For each line below that includes the string "arrays", show the whole line.

::::::::::

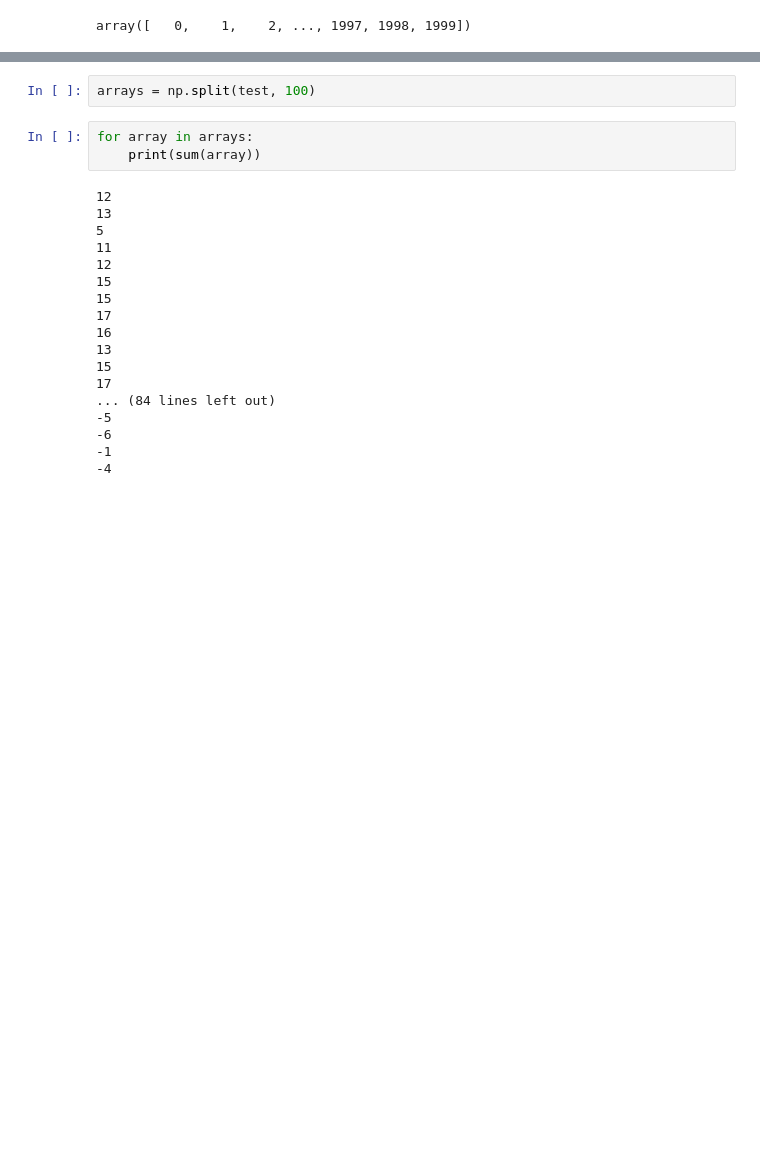
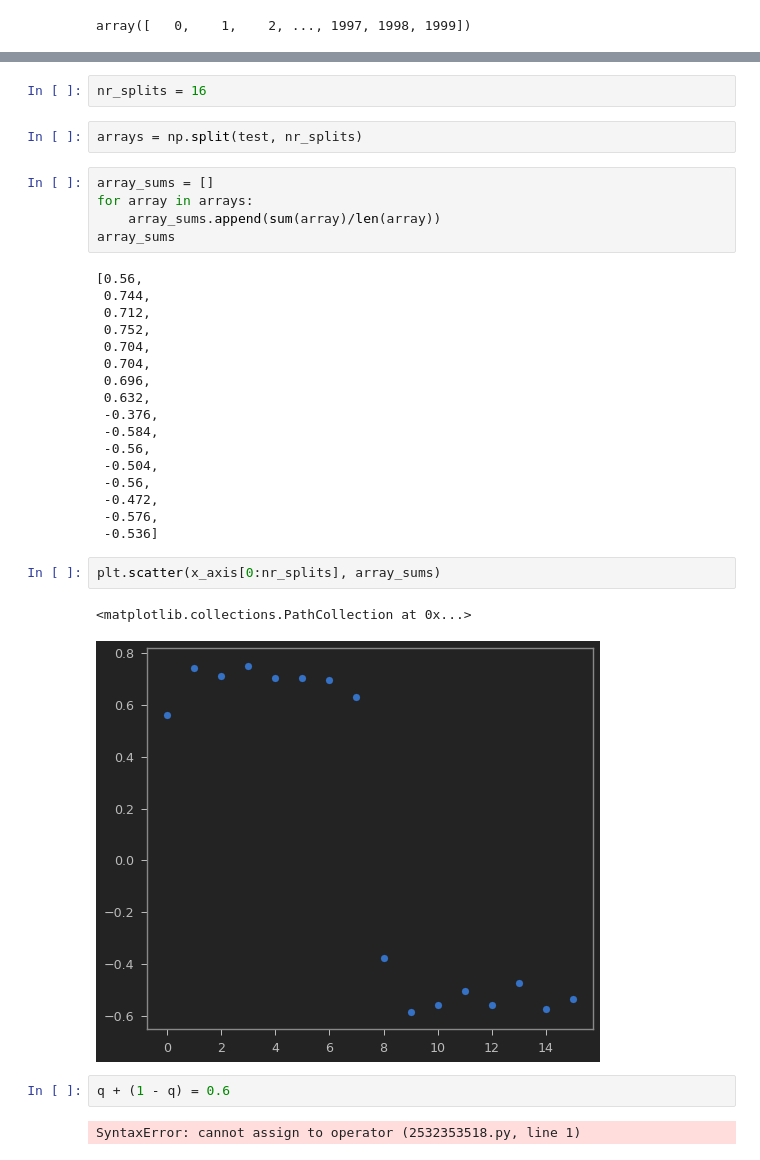
Before and after one commit to mat2m10/FrequencyFinder, a Jupyter notebook: Notebooks/Synthetisch/Frequency_Finder.ipynb, the cells around one changed output, grey strips where cells are left out. Saved outputs shown, nothing was run; the diff lists cells and outputs as text; blank space fills up the shorter version.

```diff
--- a/Notebooks/Synthetisch/Frequency_Finder.ipynb
+++ b/Notebooks/Synthetisch/Frequency_Finder.ipynb
@@ -407,23 +407,35 @@ array([ 0, -1,  1, ...,  0,  0, -1])
+# %%
+nr_splits = 16
 # %%
-arrays = np.split(test, 100)
+arrays = np.split(test, nr_splits)
 # %%
+array_sums = []
 for array in arrays:
-    print(sum(array))
+    array_sums.append(sum(array)/len(array))
+array_sums
 # %% [output]
-12
-13
-5
-11
-12
-15
-15
-17
-16
-13
-15
-17
-... (84 lines left out)
--5
--6
--1
--4
+[0.56,
+ 0.744,
+ 0.712,
+ 0.752,
+ 0.704,
+ 0.704,
+ 0.696,
+ 0.632,
+ -0.376,
+ -0.584,
+ -0.56,
+ -0.504,
+ -0.56,
+ -0.472,
+ -0.576,
+ -0.536]
+# %%
+plt.scatter(x_axis[0:nr_splits], array_sums)
+# %% [output]
+<matplotlib.collections.PathCollection at 0x...>
+[figure, added]
+# %%
+q + (1 - q) = 0.6
+# %% [output]
+SyntaxError: cannot assign to operator (2532353518.py, line 1)
```
Also changed, not shown: parts of 19 cells of this notebook.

::::::::::

**Finished task:**
-arrays = np.split(test, 100)
+arrays = np.split(test, nr_splits)
 for array in arrays:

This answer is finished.